Since the letter is plain and unambiguous and does not renounce or terminate the contract in an unequivocal or positive manner, it cannot amount to a breach of contract, and we cannot look beyond its four corners for the purpose of ascertaining an intent.
Considerable testimony was received at the trial and considerable argument was presented in the briefs of the parties concerning the truth or falsity of the statement in the letter relative to the coal company's purchase of surrounding land and appellants' secret intentions behind the letter; relative to subsequent correspondence between the parties; and relative to the letter having hindered or delayed appellee in his efforts to obtain the necessary permit. It is unnecessary for us to consider these things in an effort to interpret the letter inasmuch as it is plain and unambiguous. We need not go beyond the language itself to determine that there was no positive, unequivocal or distinct renunciation of the agreement.

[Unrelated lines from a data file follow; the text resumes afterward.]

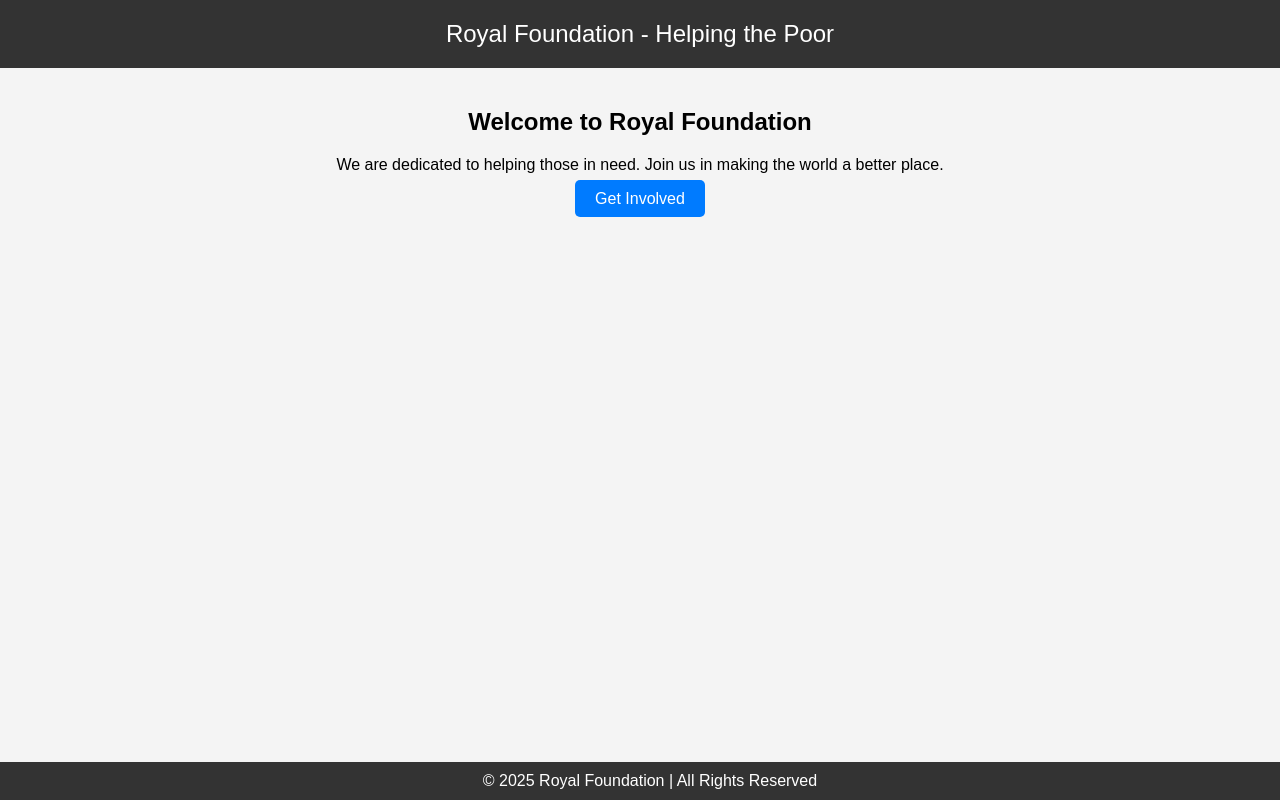
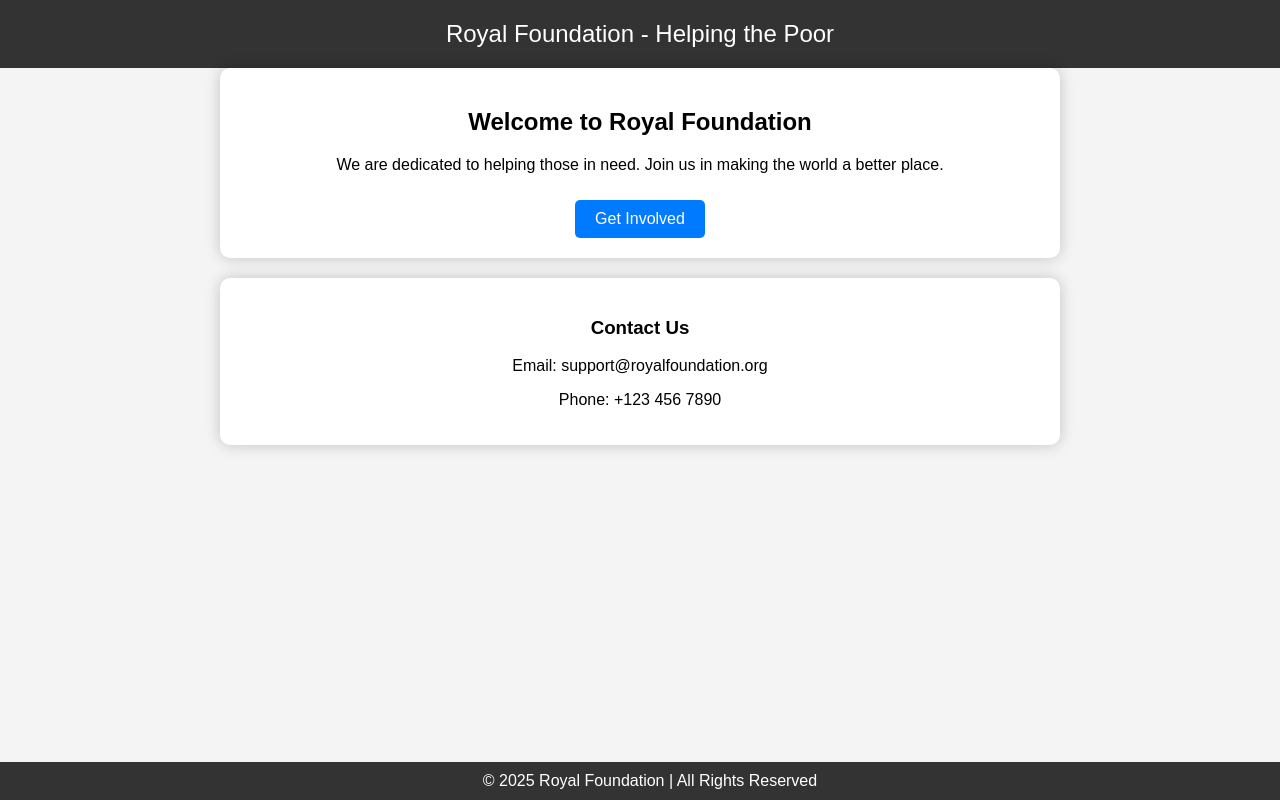
Before and after one commit to rf-cares/royals-foundation, a plain HTML site: page index.html in a window 1280 px wide. Drawn offline with Linux system fonts and the light colour scheme.

Commit message:
Add files via upload
master

```diff
--- a/index.html
+++ b/index.html
@@ -18,8 +18,27 @@
             padding: 20px;
             font-size: 24px;
         }
-        section {
+        .container {
+            max-width: 800px;
+            margin: auto;
+            background: white;
             padding: 20px;
+            border-radius: 10px;
+            box-shadow: 0 0 15px rgba(0, 0, 0, 0.2);
+        }
+        .btn {
+            background: #007bff;
+            color: white;
+            padding: 10px 20px;
+            text-decoration: none;
+            border-radius: 5px;
+            display: inline-block;
+            margin-top: 10px;
+            transition: 0.3s;
+        }
+        .btn:hover {
+            background: #0056b3;
+            transform: scale(1.05);
         }
         footer {
             background: #333;
@@ -29,21 +48,30 @@
             width: 100%;
             bottom: 0;
         }
-        .btn {
-            background: #007bff;
-            color: white;
-            padding: 10px 20px;
-            text-decoration: none;
-            border-radius: 5px;
+        .contact {
+            margin-top: 20px;
+            transition: 0.5s;
+        }
+        .contact:hover {
+            transform: scale(1.05);
         }
     </style>
 </head>
 <body>
     <header>Royal Foundation - Helping the Poor</header>
     <section>
-        <h2>Welcome to Royal Foundation</h2>
-        <p>We are dedicated to helping those in need. Join us in making the world a better place.</p>
-        <a href="#" class="btn">Get Involved</a>
+        <div class="container">
+            <h2>Welcome to Royal Foundation</h2>
+            <p>We are dedicated to helping those in need. Join us in making the world a better place.</p>
+            <a href="#" class="btn">Get Involved</a>
+        </div>
+    </section>
+    <section class="contact">
+        <div class="container">
+            <h3>Contact Us</h3>
+            <p>Email: support@royalfoundation.org</p>
+            <p>Phone: +123 456 7890</p>
+        </div>
     </section>
     <footer>
         &copy; 2025 Royal Foundation | All Rights Reserved
```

On November 6, 1979, appellee's attorney responded to the letter, indicating that appellee was "going to proceed * * * to obtain" the permit, but that he "might be amenable to a cancellation of the agreement" if compensated therefor. On January 7, 1980, appellants' attorney confirmed a December 13, 1979 telephone conversation with appellee's attorney in which he advised that appellants "intended to honor" the contract. On February 7, 1980, appellants' attorney inquired of appellee's attorney concerning the ability of appellee to make the agreed payments under the contract and stated that it was his understanding that appellee "is progressing" toward obtaining the necessary permit. On March 25, 1980, appellants' attorney advised appellee's attorney that the contract had terminated on March 17 by virtue of appellee's failure to obtain the permit within the six-month period.
There was no evidence of any hindrance or interference by appellants with the performance of the contract other than that based on the October 15, 1979 letter.
Appellants also presented an issue on appeal relative to the propriety of the awarded damages. Our disposition makes it unnecessary to consider this issue.
The judgment is reversed and appellee's complaint together with its cause is dismissed.